When I decided to dedicate one year to serving with those facing injustice, I had…
I have always heard of the classic “southern hospitality,” but never lived anywhere long enough to experience it. Even being from northern Virginia, though many people in college liked to tell me I was from the south, was nothing like the coastal town of Savannah, Georgia. A few days into living in our new service city my housemates and I went to introduce ourselves to our neighbor. We had been told by the Sisters that picked us up from the airport that she was particularly friendly and had been known to drop produce over the fence when her lemon tree yielded a few too many fruits. With cookies in hand, we went to meet Lola. A 4-foot Italian woman with bright red hair swung the door open and immediately rushed us into the house for an evening espresso. Before we could sip down our hot caffeine, we already had plans to come back and learn how to make real gnocchi and “salsa” the following night. As we rolled our own pasta balls, Lola stirred her magical mystery red sauce and told us about her days traveling the world working for a construction company with her husband.
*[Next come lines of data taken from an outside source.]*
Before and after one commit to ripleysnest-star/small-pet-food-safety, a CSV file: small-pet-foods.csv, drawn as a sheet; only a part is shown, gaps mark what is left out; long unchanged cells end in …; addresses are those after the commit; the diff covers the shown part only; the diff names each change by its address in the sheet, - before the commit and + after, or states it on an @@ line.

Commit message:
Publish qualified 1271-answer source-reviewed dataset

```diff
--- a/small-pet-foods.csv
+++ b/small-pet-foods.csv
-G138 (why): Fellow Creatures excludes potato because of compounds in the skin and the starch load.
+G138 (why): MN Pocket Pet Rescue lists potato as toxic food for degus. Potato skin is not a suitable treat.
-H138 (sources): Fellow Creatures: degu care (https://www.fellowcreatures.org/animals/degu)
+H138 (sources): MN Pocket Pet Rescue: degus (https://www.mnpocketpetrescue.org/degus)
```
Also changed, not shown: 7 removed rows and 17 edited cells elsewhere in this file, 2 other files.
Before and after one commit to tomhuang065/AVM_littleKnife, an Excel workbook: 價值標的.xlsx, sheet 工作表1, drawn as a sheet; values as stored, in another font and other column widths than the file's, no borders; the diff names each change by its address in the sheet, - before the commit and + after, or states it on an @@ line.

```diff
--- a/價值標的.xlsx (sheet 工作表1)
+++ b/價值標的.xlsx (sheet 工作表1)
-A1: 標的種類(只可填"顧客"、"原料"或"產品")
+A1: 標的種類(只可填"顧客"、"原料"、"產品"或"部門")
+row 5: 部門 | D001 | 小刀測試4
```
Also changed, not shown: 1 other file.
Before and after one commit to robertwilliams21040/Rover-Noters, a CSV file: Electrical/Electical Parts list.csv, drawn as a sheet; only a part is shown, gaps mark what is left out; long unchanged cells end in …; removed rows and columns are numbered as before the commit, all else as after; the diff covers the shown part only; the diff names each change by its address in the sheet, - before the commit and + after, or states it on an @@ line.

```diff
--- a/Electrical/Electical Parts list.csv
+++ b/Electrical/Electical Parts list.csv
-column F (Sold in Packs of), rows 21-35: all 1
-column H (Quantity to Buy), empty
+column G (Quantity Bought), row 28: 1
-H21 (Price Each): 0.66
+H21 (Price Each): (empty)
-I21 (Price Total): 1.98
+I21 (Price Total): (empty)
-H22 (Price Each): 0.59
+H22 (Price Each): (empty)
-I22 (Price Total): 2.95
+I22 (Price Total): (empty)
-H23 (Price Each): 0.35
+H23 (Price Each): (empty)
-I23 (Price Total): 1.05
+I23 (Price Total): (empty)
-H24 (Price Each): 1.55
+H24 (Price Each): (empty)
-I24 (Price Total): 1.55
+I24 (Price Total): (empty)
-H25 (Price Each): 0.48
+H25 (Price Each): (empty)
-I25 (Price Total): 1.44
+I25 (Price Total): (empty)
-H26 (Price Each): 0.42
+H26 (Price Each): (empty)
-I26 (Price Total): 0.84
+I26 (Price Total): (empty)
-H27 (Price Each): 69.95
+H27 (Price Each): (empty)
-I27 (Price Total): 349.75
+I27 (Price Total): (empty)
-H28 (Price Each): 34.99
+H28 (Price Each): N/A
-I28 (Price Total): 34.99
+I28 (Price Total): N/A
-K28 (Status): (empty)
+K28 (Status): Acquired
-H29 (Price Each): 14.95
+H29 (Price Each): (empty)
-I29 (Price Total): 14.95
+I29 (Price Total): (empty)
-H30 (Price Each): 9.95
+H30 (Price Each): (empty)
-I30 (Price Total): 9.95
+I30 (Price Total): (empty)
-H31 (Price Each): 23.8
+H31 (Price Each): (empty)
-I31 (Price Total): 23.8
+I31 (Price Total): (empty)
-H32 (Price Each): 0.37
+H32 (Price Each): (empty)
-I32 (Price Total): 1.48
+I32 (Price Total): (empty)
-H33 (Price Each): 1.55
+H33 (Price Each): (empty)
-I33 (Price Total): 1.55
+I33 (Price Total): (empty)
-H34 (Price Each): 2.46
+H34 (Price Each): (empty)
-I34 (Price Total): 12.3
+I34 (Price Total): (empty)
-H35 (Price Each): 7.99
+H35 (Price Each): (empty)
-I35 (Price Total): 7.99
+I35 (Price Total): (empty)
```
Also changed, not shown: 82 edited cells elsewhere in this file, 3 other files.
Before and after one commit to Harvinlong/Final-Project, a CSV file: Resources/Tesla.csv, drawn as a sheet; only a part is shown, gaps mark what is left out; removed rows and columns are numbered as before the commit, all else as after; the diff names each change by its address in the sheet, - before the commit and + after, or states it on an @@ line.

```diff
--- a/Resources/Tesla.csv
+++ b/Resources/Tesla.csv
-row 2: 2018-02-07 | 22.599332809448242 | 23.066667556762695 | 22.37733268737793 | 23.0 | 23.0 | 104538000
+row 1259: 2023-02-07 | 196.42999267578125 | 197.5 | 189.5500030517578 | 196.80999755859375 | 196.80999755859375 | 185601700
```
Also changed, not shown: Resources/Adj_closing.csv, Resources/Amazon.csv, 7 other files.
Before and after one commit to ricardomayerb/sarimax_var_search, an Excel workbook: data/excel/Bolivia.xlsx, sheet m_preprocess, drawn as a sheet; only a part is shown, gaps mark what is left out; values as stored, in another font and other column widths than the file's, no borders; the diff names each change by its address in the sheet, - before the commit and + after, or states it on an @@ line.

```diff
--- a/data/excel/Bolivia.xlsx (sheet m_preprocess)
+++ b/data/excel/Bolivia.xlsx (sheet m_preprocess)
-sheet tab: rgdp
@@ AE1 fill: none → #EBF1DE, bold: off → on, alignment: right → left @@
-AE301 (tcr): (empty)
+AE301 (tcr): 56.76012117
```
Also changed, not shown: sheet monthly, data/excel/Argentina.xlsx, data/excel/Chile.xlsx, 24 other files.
Lola was excited to share a piece of herself and we were more than excited to learn. This was the start of a trend my housemates and I have noticed during our year down south. No matter where you are, how much time you have, people are inclined to have a chat. Life does move a little slower and people smile a little more. It is a pleasant reminder to take a deep breath and share a little of yourself with all the people you meet. This sense of community is just one of the things I like most about being in Savannah. Like they always say, a stranger is just a friend you haven’t met yet.
Lily Kase: Savannah, Georgia